Task to carry out
Show every line of the data that contains the string "files".

Provided information
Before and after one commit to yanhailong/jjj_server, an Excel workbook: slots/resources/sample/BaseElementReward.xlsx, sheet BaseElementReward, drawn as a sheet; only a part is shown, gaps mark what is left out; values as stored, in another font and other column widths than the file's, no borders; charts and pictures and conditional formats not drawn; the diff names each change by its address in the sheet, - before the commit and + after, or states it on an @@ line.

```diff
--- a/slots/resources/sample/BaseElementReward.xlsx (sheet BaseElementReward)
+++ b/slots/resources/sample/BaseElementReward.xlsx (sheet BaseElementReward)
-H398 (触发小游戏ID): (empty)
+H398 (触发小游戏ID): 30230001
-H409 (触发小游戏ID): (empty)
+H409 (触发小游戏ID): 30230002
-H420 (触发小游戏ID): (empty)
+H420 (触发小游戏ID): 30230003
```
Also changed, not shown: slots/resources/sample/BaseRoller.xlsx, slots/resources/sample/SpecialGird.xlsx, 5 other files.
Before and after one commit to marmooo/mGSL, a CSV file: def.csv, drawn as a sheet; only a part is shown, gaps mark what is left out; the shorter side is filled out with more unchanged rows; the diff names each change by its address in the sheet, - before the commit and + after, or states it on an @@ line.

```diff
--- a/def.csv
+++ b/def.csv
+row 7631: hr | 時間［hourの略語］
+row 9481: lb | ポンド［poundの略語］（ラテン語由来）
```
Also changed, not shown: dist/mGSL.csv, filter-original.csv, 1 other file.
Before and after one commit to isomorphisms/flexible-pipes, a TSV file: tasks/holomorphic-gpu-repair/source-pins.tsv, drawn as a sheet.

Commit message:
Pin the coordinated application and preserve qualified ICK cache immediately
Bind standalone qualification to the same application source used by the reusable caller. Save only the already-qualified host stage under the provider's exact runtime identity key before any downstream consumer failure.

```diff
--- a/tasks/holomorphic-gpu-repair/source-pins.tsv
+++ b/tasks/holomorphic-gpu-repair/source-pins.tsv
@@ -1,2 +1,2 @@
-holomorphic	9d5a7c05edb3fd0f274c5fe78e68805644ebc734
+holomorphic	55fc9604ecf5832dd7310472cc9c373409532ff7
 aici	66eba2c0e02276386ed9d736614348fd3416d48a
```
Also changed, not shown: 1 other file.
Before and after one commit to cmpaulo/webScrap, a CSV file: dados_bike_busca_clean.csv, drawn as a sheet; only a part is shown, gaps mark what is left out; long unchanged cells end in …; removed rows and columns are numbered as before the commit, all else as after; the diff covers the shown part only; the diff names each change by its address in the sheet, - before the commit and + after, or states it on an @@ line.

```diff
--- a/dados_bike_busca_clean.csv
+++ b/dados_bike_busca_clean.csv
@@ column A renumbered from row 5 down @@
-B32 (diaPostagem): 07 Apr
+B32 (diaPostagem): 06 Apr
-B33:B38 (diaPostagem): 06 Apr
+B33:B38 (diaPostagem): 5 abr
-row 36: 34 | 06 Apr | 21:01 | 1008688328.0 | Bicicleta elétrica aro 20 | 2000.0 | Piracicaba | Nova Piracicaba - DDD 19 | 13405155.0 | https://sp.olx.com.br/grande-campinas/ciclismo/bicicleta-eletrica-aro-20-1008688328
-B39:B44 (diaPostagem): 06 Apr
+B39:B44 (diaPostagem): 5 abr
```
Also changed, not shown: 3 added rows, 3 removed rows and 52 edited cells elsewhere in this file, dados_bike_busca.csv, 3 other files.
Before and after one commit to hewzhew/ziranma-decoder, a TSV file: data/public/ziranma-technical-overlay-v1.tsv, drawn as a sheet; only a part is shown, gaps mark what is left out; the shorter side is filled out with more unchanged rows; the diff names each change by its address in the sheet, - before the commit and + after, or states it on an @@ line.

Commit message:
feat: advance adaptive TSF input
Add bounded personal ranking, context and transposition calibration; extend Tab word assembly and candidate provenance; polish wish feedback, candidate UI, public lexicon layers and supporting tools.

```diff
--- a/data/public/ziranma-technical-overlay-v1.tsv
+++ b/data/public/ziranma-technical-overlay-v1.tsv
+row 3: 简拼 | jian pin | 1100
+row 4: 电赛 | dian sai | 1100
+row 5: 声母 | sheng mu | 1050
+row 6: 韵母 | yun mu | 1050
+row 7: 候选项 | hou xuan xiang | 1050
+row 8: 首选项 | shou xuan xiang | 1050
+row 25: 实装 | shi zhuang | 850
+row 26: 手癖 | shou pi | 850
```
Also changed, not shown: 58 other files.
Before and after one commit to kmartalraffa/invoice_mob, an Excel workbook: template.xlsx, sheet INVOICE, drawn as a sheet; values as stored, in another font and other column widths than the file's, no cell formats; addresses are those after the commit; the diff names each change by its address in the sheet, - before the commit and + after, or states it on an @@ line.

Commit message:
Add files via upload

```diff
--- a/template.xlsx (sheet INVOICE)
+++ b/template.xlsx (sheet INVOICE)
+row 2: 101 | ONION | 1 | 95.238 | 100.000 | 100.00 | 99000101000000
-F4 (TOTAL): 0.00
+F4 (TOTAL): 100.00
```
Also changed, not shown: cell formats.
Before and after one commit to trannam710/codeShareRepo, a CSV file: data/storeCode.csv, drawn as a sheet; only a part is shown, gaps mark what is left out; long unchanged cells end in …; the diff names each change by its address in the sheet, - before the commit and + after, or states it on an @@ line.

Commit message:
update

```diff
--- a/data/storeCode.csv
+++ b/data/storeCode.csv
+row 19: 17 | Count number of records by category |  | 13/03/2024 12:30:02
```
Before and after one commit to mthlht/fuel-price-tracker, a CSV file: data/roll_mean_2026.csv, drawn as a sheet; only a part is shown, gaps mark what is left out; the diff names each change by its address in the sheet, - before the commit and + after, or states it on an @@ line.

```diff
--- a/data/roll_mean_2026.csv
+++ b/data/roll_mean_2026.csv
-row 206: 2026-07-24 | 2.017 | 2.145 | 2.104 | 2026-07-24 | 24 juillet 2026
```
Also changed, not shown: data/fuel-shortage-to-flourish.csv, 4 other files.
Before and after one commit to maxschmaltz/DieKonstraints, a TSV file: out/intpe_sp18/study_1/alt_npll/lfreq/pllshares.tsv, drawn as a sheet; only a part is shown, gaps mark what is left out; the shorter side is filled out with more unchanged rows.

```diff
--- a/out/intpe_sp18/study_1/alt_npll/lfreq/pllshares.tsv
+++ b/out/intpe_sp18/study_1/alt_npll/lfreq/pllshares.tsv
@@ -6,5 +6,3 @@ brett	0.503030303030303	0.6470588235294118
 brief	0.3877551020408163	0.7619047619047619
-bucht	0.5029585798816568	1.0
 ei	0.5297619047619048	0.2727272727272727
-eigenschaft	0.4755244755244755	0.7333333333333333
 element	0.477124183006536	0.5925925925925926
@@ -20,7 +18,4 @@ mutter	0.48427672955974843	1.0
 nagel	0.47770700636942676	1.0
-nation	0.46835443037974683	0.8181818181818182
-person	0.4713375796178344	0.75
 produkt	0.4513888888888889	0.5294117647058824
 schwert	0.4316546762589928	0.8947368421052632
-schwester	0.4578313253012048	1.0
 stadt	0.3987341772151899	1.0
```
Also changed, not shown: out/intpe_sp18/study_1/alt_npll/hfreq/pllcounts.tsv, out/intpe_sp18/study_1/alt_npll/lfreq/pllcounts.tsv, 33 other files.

Answer space
Also changed, not shown: slots/resources/sample/BaseRoller.xlsx, slots/resources/sample/SpecialGird.xlsx, 5 other files.
Also changed, not shown: 3 added rows, 3 removed rows and 52 edited cells elsewhere in this file, dados_bike_busca.csv, 3 other files.
Also changed, not shown: 58 other files.
Add files via upload
Also changed, not shown: data/fuel-shortage-to-flourish.csv, 4 other files.
Also changed, not shown: out/intpe_sp18/study_1/alt_npll/hfreq/pllcounts.tsv, out/intpe_sp18/study_1/alt_npll/lfreq/pllcounts.tsv, 33 other files.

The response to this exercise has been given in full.